Behar is a “beloved veteran TV personality with her finger on the pulse of what viewers care about,” said Gore in a statement.

She will guest anchor Eliot Spitzer’s “Viewpoint” program for a week beginning June 18 while the former New York Governor takes a vacation. That program will be renamed “Joy Behar: One Week Only *Until the Fall.”

Behar has been with the View since 1997. She hosted the “The Joy Behar Show” on HLN until Dec. 15 of last year. She began her career in the early 1980s as a stand-up comedian.


Freedom Communications, parent company of the Orange County Register, has been acquired by 2100 Trust LLC, a Massachusetts-based equity company that has had its eye on the Boston Globe.

The deal also includes California papers Barstow Desert Dispatch, Marysville Appeal-Democrat, Victorville Daily Press, Porterville Recorder plus The Sun in Yuma, Ariz. and The Gazetter of Colorado Springs.

“While providing the value that our shareholders have sought, this transaction also ensures Freedom’s communities that our newspapers serve will continue to receive the outstanding service that has been our hallmark,” said Freedom CEO Mitch Stern said in a statement. “Our employees will be able to continue the community journalism at which they so excel.”

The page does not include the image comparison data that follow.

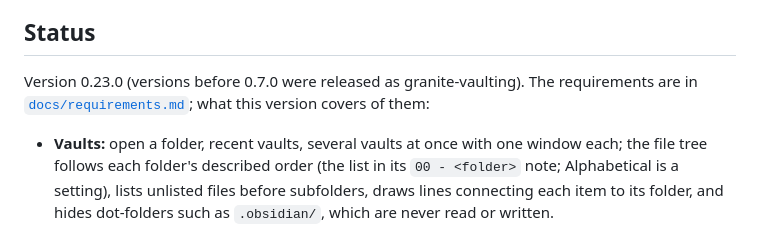
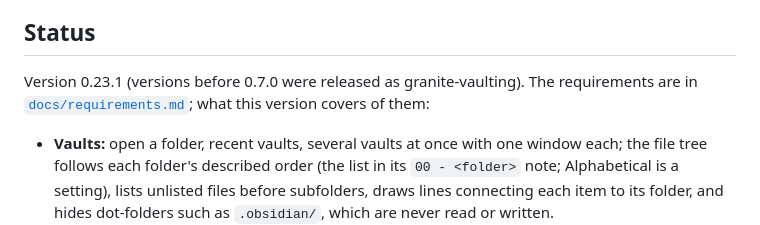
Before and after one commit to ParkviewLab/scrinotia, a Markdown page: README.md, the part around the change. Drawn GitHub-style.

Commit message:
docs: describe version 0.23.1 in the README
Co-Authored-By: Claude Sonnet 5.5 <noreply@anthropic.com>

```diff
--- a/README.md
+++ b/README.md
@@ -14,7 +14,7 @@ It is pronounced skri-NO-tee-a (/skrɪˈnoʊ.ti.ə/), with a hard *t* as in clas
 
 ## Status
 
-Version 0.23.0 (versions before 0.7.0 were released as granite-vaulting). The requirements are in [`docs/requirements.md`](docs/requirements.md); what this version covers of them:
+Version 0.23.1 (versions before 0.7.0 were released as granite-vaulting). The requirements are in [`docs/requirements.md`](docs/requirements.md); what this version covers of them:
 
 - **Vaults:** open a folder, recent vaults, several vaults at once with one window each; the file tree follows each folder's described order (the list in its `00 - <folder>` note; Alphabetical is a setting), lists unlisted files before subfolders, draws lines connecting each item to its folder, and hides dot-folders such as `.obsidian/`, which are never read or written.
 - **Workspaces:** with a setting turned on (off by default), a folder of repositories in the worktree layout, such as a whole GitHub organisation's clones, opens read-only, showing each repository's worktrees by name and only their notes and `docs/`.
```
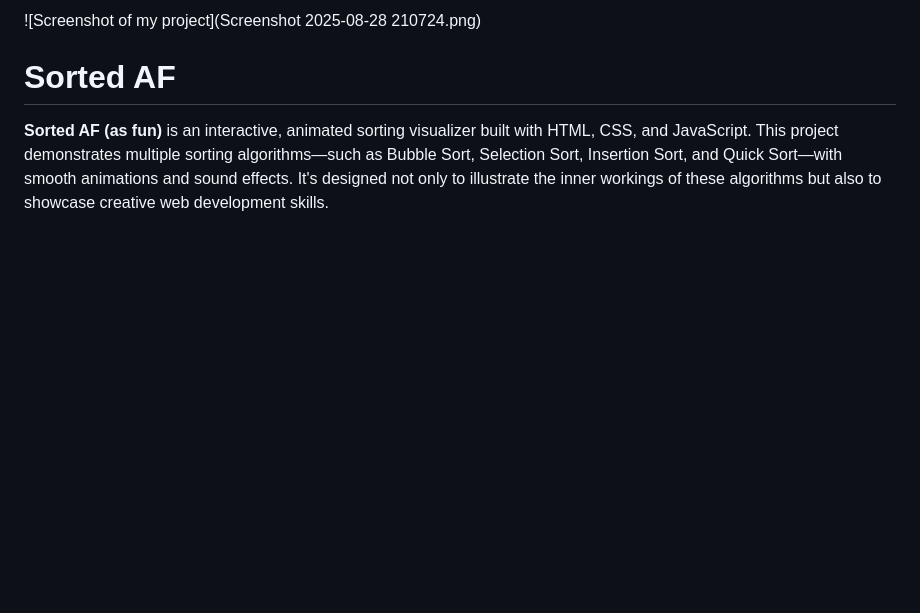
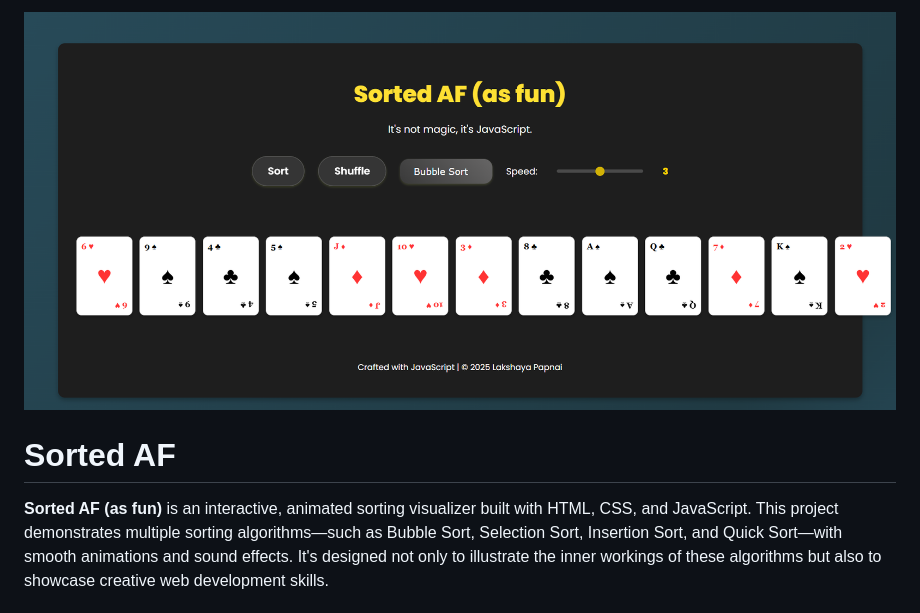
Before and after one commit to lakshaya-papnai/Sorted-AF-Project, a Markdown page: README.md, the part around the change. GitHub-like rendering; blank space fills up the shorter version.

```diff
--- a/README.md
+++ b/README.md
@@ -1,4 +1,4 @@
-![Screenshot of my project](Screenshot 2025-08-28 210724.png)
+![Screenshot of my project](image2.png)
 # Sorted AF
 
 **Sorted AF (as fun)** is an interactive, animated sorting visualizer built with HTML, CSS, and JavaScript. This project demonstrates multiple sorting algorithms—such as Bubble Sort, Selection Sort, Insertion Sort, and Quick Sort—with smooth animations and sound effects. It's designed not only to illustrate the inner workings of these algorithms but also to showcase creative web development skills.
```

The deal marks a two-year sell-off process by Freedom, which emerged from bankruptcy in 2010. Last November, Freedom unloaded its eight-member TV group to Sinclair Broadcast Group for $385M.

Raymond Cyrus “R.C.” Hoiles bought what is now the Orange County Register in 1935 as the foundation for Freedom. Kushner, who was head of Marian Heath Greeting Cards, launched the 2100 Trust in 2009.

Kelly Mullens, who handled PR for Ryan Seacrest Productions while serving as executive VP at 42West, will join the company as its first PR executive on July 9. She will be in charge of communications, business development, marketing, community relations, sponsorship and philanthropy. Mullens will report to Seacrest and work closely with CEO Adam Sher.

Page 4 Pages 1, 2, 3, 5, 6, 7, 8


Copyright © 1998-2020 J.R. O'Dwyer Company, Inc.
271 Madison Ave., #600, New York, NY 10016; Tel: 212/679-2471